For many of us, the changing seasons means changing skin. The largest organ in our body tries its best to adapt to our fluctuating environments—whether it be more sun exposure and more humidity, or less humidity and harsh winds—but the stress to protect itself may manifest in sensitization, inflammation, or breakouts. Friendly, potent, restorative ingredients are essential during transitional periods. And if you’re looking to add some equilibrium to this season’s skincare routine, safflower oil is one of those standout ingredients to consider.
Safflower oil comes from the safflower plant, which is native to parts of Africa and Asia with warm-colored blossoms. The safflower plant is a multi-purpose powerhouse. Historically, the safflower flowers have been (and still are) used in southwestern Asia for textile dyes. Each flower produces around 15-30 seeds, and safflower oil is cultivated by cold pressing these seeds to release the oil. Safflower oil is nutrient-dense, containing high levels of vitamin E, vitamin F, and fatty acids omega-6 and omega-9. Such nutritious benefits also make safflower oil a popular kitchen ingredient for cooking.
Dee Leung, Sales + Education Executive at Youth To The People, was tapped to share an exhaustive list of benefits for safflower oil.
“Safflower oil is a truly impressive ingredient!” Leung says. “It supports the skin’s barrier function and reduces inflammation. Its anti-inflammatory antioxidants assist with cleaning up previous environmental damage and protect against future damage.”
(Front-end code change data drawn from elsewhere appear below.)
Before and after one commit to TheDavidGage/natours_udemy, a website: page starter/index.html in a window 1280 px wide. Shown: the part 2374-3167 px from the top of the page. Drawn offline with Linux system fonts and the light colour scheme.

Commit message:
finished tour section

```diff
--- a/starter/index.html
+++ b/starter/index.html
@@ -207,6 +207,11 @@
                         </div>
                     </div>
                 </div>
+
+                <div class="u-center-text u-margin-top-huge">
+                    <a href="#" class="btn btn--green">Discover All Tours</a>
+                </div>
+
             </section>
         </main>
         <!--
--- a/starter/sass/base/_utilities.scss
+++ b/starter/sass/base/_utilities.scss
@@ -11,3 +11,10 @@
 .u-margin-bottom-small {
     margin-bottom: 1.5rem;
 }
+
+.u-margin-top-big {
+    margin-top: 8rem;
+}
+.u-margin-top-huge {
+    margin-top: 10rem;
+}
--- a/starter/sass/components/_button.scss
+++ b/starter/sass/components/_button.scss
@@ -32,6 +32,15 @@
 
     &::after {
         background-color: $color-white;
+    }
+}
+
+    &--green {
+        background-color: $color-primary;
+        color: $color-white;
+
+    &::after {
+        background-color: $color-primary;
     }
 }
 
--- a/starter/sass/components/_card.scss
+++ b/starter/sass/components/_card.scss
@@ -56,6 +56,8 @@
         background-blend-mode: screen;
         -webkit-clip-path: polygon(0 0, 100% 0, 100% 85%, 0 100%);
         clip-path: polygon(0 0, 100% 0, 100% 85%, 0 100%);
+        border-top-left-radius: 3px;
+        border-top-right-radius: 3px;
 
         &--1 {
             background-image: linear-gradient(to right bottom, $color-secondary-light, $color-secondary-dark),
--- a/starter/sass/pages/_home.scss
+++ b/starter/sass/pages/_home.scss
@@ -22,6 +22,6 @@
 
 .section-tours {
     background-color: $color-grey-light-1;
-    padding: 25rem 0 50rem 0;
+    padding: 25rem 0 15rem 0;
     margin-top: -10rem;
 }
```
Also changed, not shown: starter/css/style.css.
Safflower oil may be best known for its moisturizing abilities, but it is not a one-hit wonder. More lesser-known capabilities of the ingredient include its promotion of cell regeneration, reduction of hyperpigmentation by inhibiting melanin production, acceleration of wound healing, and its antimicrobial properties.
According to Leung, safflower oil is beneficial for all skin types, particularly for those experiencing inflamed skin and disrupted barriers due to conditions like eczema, acne, or psoriasis.
“Safflower is rich in linoleic acid, or vitamin F, which is the building block for ceramides,” says Leung. “Ceramides support our natural protective barrier leading to an improved ability to maintain hydration and prevent irritants from entering the skin."
For that reason, safflower oil is most often used in skincare as an emollient and can be found in cleansing balms, serums, oils, moisturizers, and masks. Youth To The People utilizes safflower oil in the Yerba Mate Resurfacing Energy Facial as well as the Superclay Purify + Clear Power Mask. Safflower oil has a light, non-comedogenic, non-greasy consistency that makes it easily absorbed by the skin without resting on the surface, meaning instant moisturization. Short-term, safflower oil delivers a boost in hydration and immediate inflammation relief. Long-term, safflower oil works to reverse free-radical damage and support barrier repair.
A secure moisture and protective barrier maintains skin hydration and prevents damage from irritants, such as rapidly changing environmental stressors. Safflower oil’s alleviating qualities make it an optimal ingredient for any skin routine seeking balance—and truthfully, we could all use a little more balance in our lives.
Written by Kaitlyn McNab for Youth To The People